NFL teams are facing a crisis. They’re lacking quality offensive tackles to protect their franchise quarterbacks. The Baltimore Ravens were one of the teams that struggled with that, but they found a solution when they reshuffled their offensive line, notably moving left tackle Michael Oher to the right and bringing in Bryant McKinnie to start in Oher’s old position. In the three playoff games they’ve played thus far, Oher and McKinnie have only allowed a total of four sacks, giving Joe Flacco a firmly-protected pocket while he leads the offense to the Super Bowl.

What’s interesting about McKinnie and Oher is that they aren’t necessarily the most technically sound. Both don’t always play with a wide base or proper hand technique, but they get the job done. They don’t allow many sacks or pressures on their quarterback because of their strength and length.

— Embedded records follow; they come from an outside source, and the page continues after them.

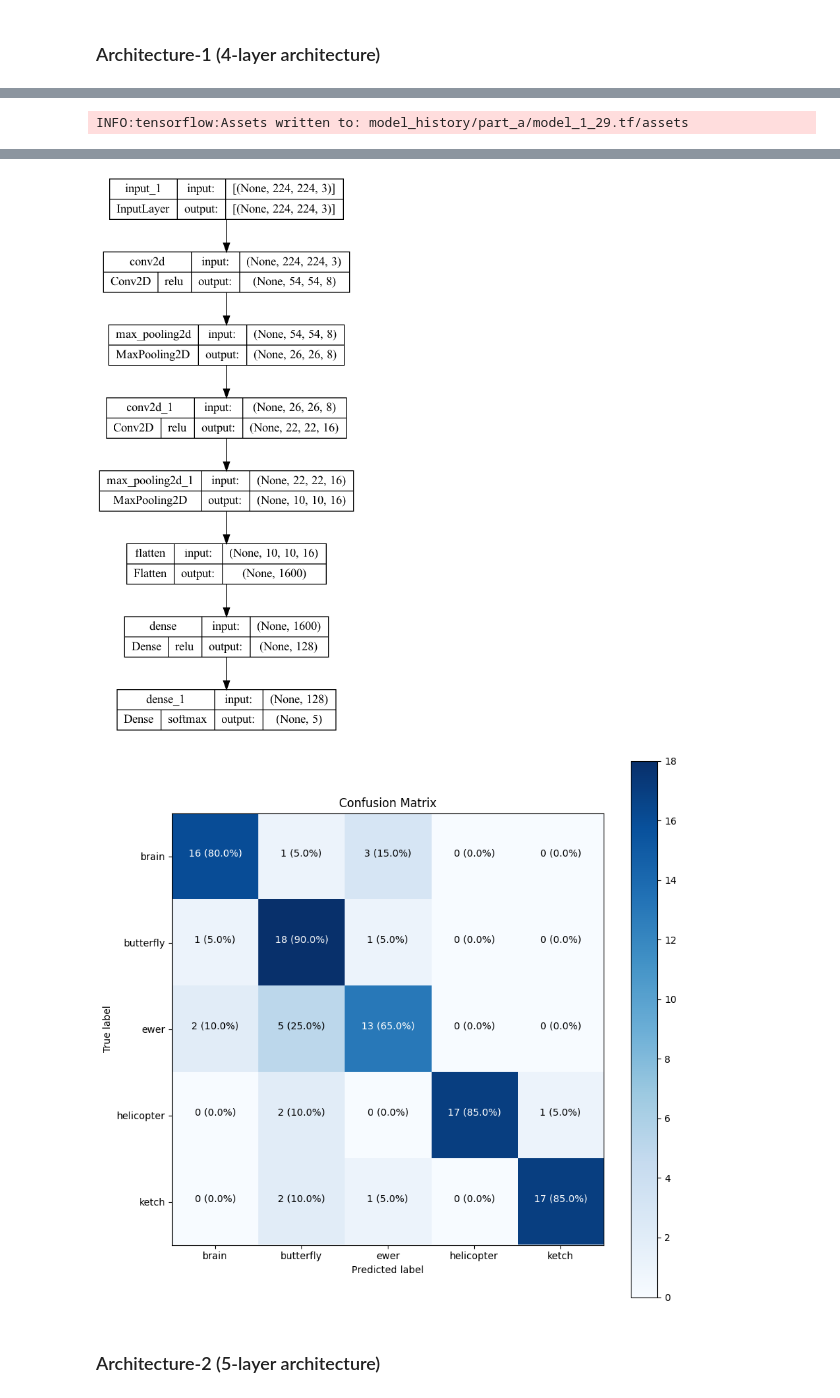
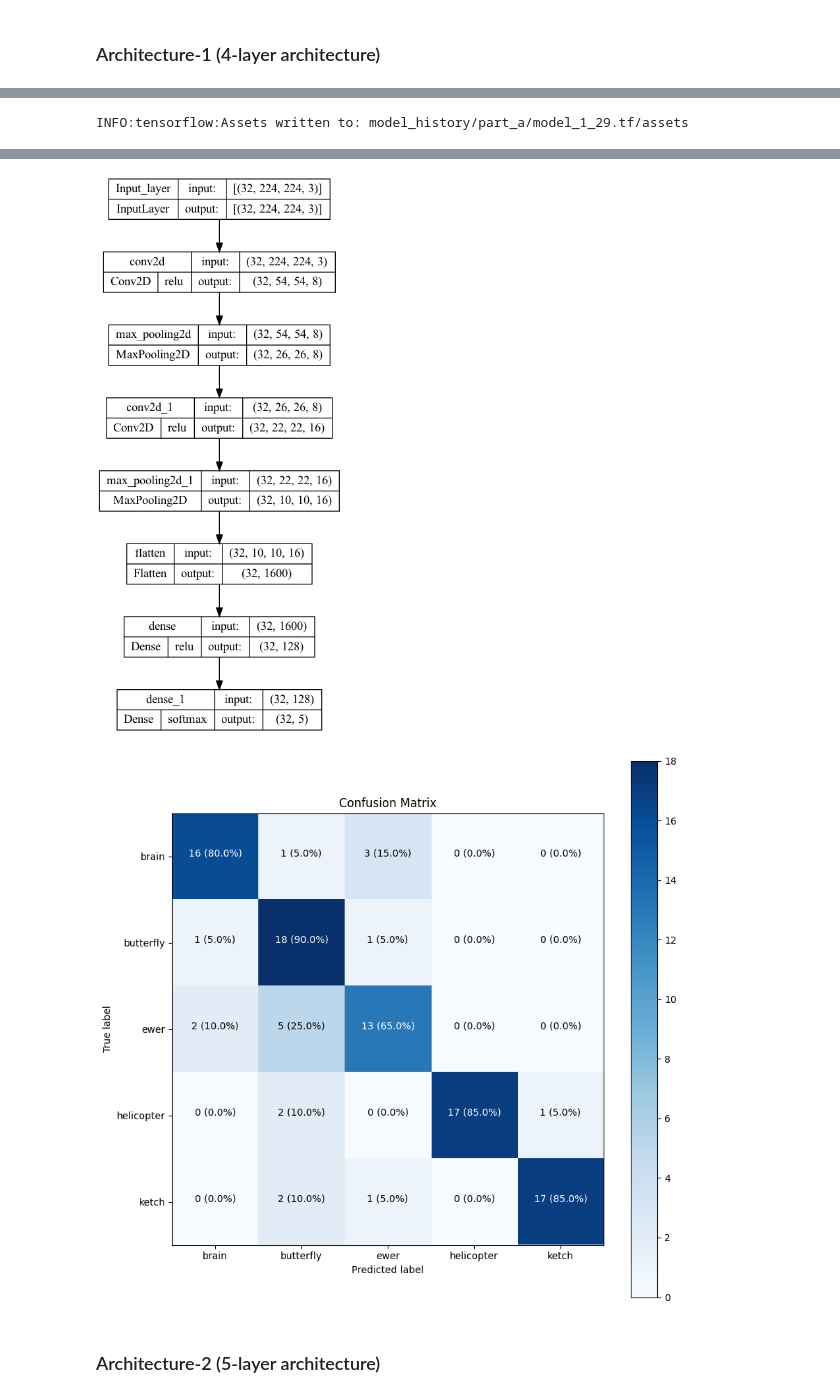
Before and after one commit to yashgupta1299/Object-Insight, a Jupyter notebook: a.ipynb, the cells around one changed output, grey strips where cells are left out. Saved outputs shown, nothing was run; the diff lists cells and outputs as text; code cells hidden in the pictures.

Commit message:
update model subclassic

```diff
--- a/a.ipynb
+++ b/a.ipynb
@@ -44,6 +44,7 @@ batch_size_val = 32
 threshold_val = 1e-4
 
 IMG_SIZE = (224, 224)
+CHANNELS = 3
 checkpoint_path = ''
 train_dir = 'Group_20/train'
 test_dir = 'Group_20/test'
@@ -338,20 +379,11 @@ initializer_6 = tf.keras.initializers.GlorotUniform(seed=random_state_global+5)
 # %%
 tf.random.set_seed(random_state_global)
 
-model_1 = keras.models.Sequential([
-  keras.layers.InputLayer(input_shape=(224, 224, 3)), # first layer specifies input shape (height, width, colour channels)
+model_1 = CNN_I(m_name='model_1')
 
-  keras.layers.Conv2D(filters=8, kernel_size=11, strides=4, activation="relu", kernel_initializer=initializer_1),
-  keras.layers.MaxPool2D(pool_size=3, strides=2),
-
-  keras.layers.Conv2D(filters=16, kernel_size=5, strides=1, activation="relu", kernel_initializer=initializer_2),
-  keras.layers.MaxPool2D(pool_size=3, strides=2),
-
-  keras.layers.Flatten(),
-  keras.layers.Dense(128, activation="relu", kernel_initializer=initializer_3),
-
-  keras.layers.Dense(5, activation="softmax", kernel_initializer=initializer_4) # binary activation output
-], name="model_1")
+# Build the model
+model_1.build(input_shape=(batch_size_val, IMG_SIZE[0], IMG_SIZE[1], CHANNELS))
+model_1.summary()
 
 # Compile the model
 model_1.compile(loss="categorical_crossentropy",
@@ -371,5 +403,5 @@ history_1 = model_1.fit(train_data,
 
 df_history_1 = pd.DataFrame(history_1.history)
 showResults(model_1, df_history_1)
-plot_model(model_1,to_file=f'model_images/model.png', show_shapes=True, show_layer_activations=True, expand_nested=True)
+plot_model(model_1.build_graph(), to_file=f'model_images/model.png', show_shapes=True, show_layer_activations=True, expand_nested=True)
 # %% [output]
@@ -405,4 +457,4 @@ Test Accuracy for model: 81.00%
-[figure, old version]
+[figure, new version]
 [figure]
 # %% [markdown]
 ### Architecture-2   (5-layer architecture)
```
Also changed, not shown: parts of 10 cells of this notebook, 12 other files.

When evaluators grade offensive tackles coming out of college, they frequently note how great their mobility is (“he’s light on his feet”) and the knee bend (“he’s flexible”) a blocker has. These two traits are important, but not more important than length and the ability to anchor. I figured this out last summer when I sat down and watched a series of games featuring some of the best offensive lines in the country. Each team’s starting offensive lineman (with the exception of Houston Texans’ LT Duane Brown) could be nitpicked for lacking a specific trait that most deem necessary to play at the edge of the trenches. Yet they played it and played quite well.

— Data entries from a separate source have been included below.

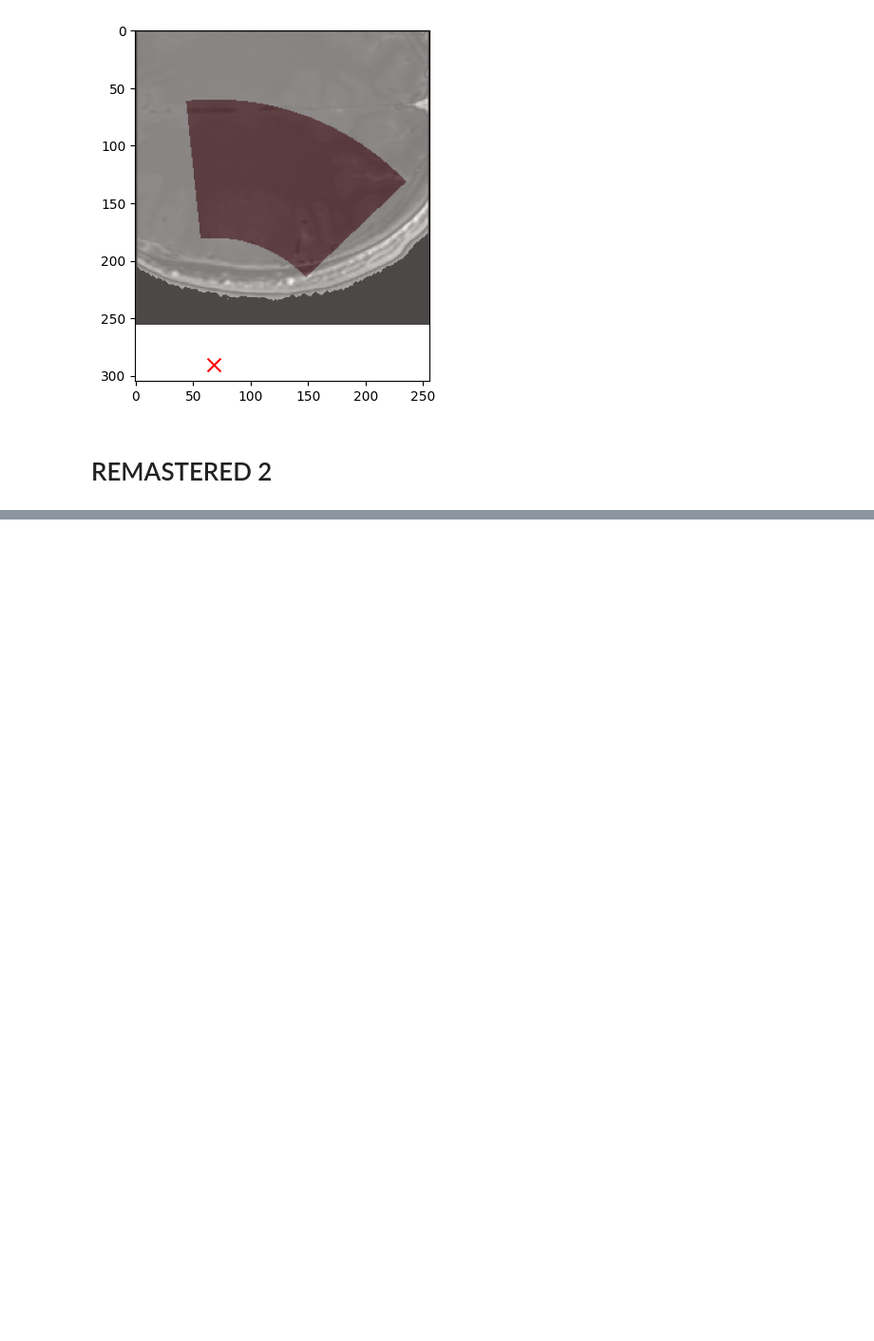
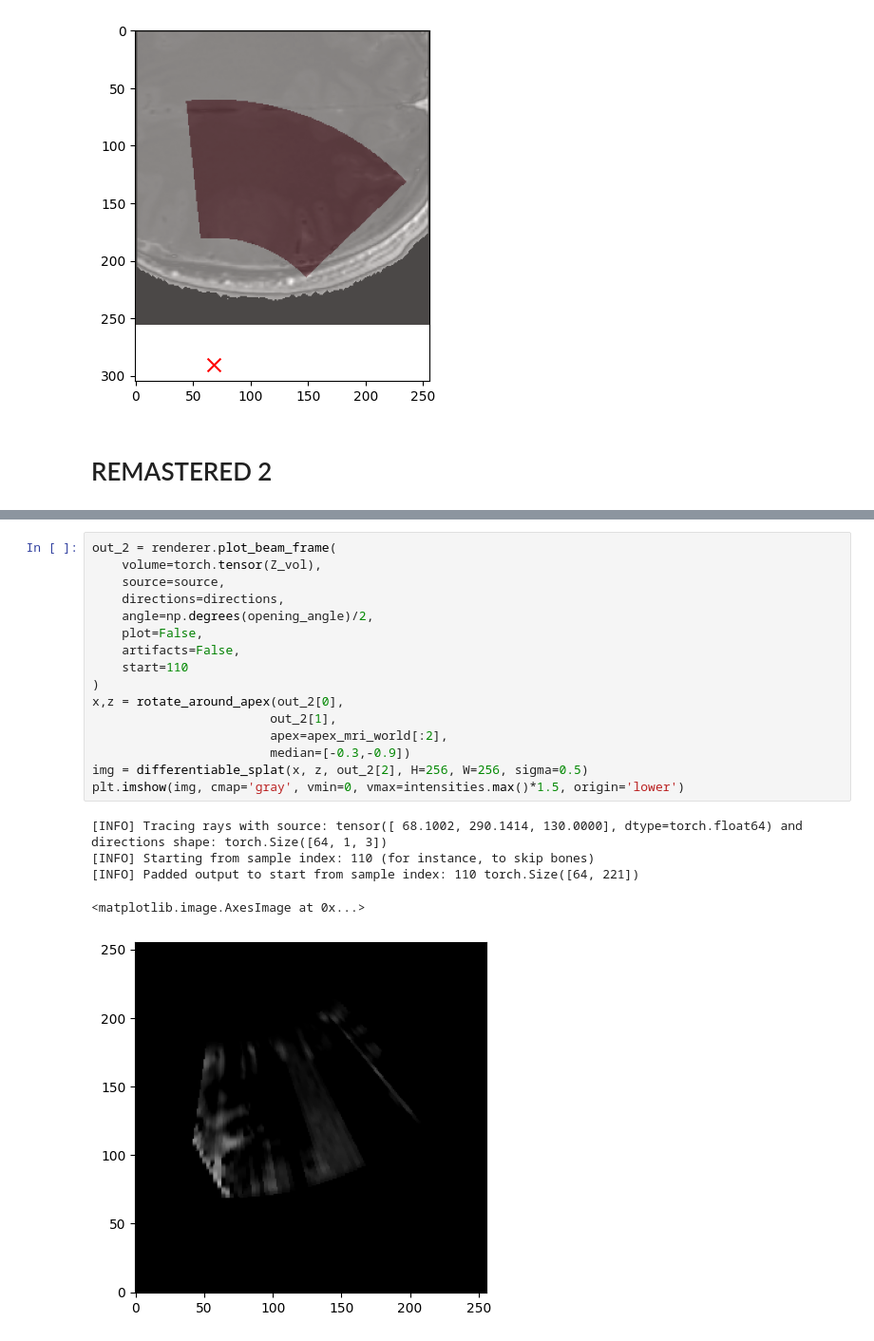
Before and after one commit to gduguey/DiffUS, a Jupyter notebook: notebooks/[DEMO] Train MRI to Impedance MLP.ipynb, the cells around one changed output, grey strips where cells are left out. Shown at 95% size. Cells and saved outputs as stored; diff of their text form; blank space fills up the shorter version.

```diff
--- a/notebooks/[DEMO] Train MRI to Impedance MLP.ipynb
+++ b/notebooks/[DEMO] Train MRI to Impedance MLP.ipynb
@@ -696,0 +712,22 @@ plt.show()
+# %%
+out_2 = renderer.plot_beam_frame(
+    volume=torch.tensor(Z_vol),
+    source=source,
+    directions=directions,
+    angle=np.degrees(opening_angle)/2,
+    plot=False,
+    artifacts=False,
+    start=110
+)
+x,z = rotate_around_apex(out_2[0],
+                        out_2[1],
+                        apex=apex_mri_world[:2],
+                        median=[-0.3,-0.9])
+img = differentiable_splat(x, z, out_2[2], H=256, W=256, sigma=0.5)
+plt.imshow(img, cmap='gray', vmin=0, vmax=intensities.max()*1.5, origin='lower')
+# %% [output]
+[INFO] Tracing rays with source: tensor([ 68.1002, 290.1414, 130.0000], dtype=torch.float64) and directions shape: torch.Size([64, 1, 3])
+[INFO] Starting from sample index: 110 (for instance, to skip bones)
+[INFO] Padded output to start from sample index: 110 torch.Size([64, 221])
+<matplotlib.image.AxesImage at 0x...>
+[figure, added]
```
Also changed, not shown: parts of 9 cells of this notebook, 1 other file.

The reason they were able to play well was because they had the ability to arrest a bull rush, which is a pass-rusher’s quickest way to the quarterback. If a tackle can’t hold his own against the bull rush, he has no chance in the NFL because pass-rushers will keep going to it until it’s stopped (see: the 2012 Arizona Cardinals).

But the Ravens’ offensive tackles don’t have that issue. Instead, they’re able to keep pass-rushers at bay by using their length, and when contested, they hold their stance firm while anchoring against the bull rush.

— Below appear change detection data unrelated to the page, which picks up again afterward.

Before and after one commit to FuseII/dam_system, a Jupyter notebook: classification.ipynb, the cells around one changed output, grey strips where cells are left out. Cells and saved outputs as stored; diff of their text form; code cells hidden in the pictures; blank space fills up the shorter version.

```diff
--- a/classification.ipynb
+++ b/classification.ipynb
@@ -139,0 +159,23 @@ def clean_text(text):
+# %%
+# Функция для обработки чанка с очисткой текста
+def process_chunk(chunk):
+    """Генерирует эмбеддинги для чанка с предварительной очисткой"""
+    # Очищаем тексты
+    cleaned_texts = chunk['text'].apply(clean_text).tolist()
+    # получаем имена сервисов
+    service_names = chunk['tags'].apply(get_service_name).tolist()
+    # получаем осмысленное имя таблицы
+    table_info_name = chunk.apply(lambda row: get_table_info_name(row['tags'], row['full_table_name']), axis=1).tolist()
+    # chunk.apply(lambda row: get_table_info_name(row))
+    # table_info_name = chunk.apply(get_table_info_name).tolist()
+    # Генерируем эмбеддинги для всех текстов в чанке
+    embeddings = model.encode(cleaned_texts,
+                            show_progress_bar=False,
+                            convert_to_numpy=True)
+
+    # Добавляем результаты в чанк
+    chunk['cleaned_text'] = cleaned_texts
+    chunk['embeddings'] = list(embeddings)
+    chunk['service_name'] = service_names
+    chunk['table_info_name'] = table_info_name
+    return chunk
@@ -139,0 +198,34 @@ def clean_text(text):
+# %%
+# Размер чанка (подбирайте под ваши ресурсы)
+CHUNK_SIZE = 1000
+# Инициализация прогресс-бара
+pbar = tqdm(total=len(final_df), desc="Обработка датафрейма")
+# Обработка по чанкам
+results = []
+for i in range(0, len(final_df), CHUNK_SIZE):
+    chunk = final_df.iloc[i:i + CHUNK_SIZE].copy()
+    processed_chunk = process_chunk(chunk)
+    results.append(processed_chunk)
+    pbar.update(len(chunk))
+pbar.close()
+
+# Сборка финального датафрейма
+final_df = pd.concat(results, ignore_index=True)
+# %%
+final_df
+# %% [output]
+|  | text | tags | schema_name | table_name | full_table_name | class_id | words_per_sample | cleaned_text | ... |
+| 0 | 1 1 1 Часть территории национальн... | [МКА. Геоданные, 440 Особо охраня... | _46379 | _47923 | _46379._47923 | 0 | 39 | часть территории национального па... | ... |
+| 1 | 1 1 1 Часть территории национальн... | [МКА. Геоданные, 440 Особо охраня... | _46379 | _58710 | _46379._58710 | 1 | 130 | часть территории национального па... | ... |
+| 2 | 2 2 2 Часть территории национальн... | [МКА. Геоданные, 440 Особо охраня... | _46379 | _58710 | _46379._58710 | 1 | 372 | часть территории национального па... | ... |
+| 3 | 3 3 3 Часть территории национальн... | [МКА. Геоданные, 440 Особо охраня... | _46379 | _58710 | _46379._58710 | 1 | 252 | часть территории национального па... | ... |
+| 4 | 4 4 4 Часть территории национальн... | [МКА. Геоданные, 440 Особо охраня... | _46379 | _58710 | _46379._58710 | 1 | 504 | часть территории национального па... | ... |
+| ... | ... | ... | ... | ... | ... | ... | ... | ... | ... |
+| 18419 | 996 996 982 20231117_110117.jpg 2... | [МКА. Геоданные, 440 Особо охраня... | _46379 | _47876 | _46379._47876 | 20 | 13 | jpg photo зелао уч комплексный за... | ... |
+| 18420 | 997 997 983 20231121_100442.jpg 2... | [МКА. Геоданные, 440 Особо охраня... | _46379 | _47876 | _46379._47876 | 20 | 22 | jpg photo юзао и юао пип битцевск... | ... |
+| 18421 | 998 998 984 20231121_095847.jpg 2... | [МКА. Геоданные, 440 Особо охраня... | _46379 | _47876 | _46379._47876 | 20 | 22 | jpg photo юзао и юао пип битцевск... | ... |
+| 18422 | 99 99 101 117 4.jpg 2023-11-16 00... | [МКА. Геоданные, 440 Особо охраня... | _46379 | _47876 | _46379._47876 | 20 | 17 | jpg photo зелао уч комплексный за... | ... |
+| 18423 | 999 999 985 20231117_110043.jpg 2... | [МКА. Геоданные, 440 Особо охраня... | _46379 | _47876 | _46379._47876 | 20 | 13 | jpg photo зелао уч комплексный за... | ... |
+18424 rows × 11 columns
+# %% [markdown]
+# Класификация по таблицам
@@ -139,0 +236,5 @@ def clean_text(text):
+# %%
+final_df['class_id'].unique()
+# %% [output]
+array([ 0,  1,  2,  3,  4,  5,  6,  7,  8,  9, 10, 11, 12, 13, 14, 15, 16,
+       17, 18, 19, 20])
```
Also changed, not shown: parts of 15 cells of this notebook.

An example of the latter came against the Denver Broncos in the divisional round. The play-call was a five-step drop to be executed by Joe Flacco, which meant that he needed time to work through multiple reads in the pocket. Oher faced defensive end Elvis Dumervil, while McKinnie dealt with defensive tackle Derek Wolfe.

In Oher’s matchup, he was facing a rusher that had some speed to get outside. So he naturally kickslid out to his far right to deal with the speed. One issue that came of this was that the pass-rusher cut inside after initial outside steps, forcing Oher to change direction. While changing direction, he dropped his hands to his hips, a major problem in pass blocking because a lineman is asking for a bull rush when he does that.

On the left side of the line, McKinnie did the same. While sliding out, he kept his hands low — a problem considering he was facing a power rusher.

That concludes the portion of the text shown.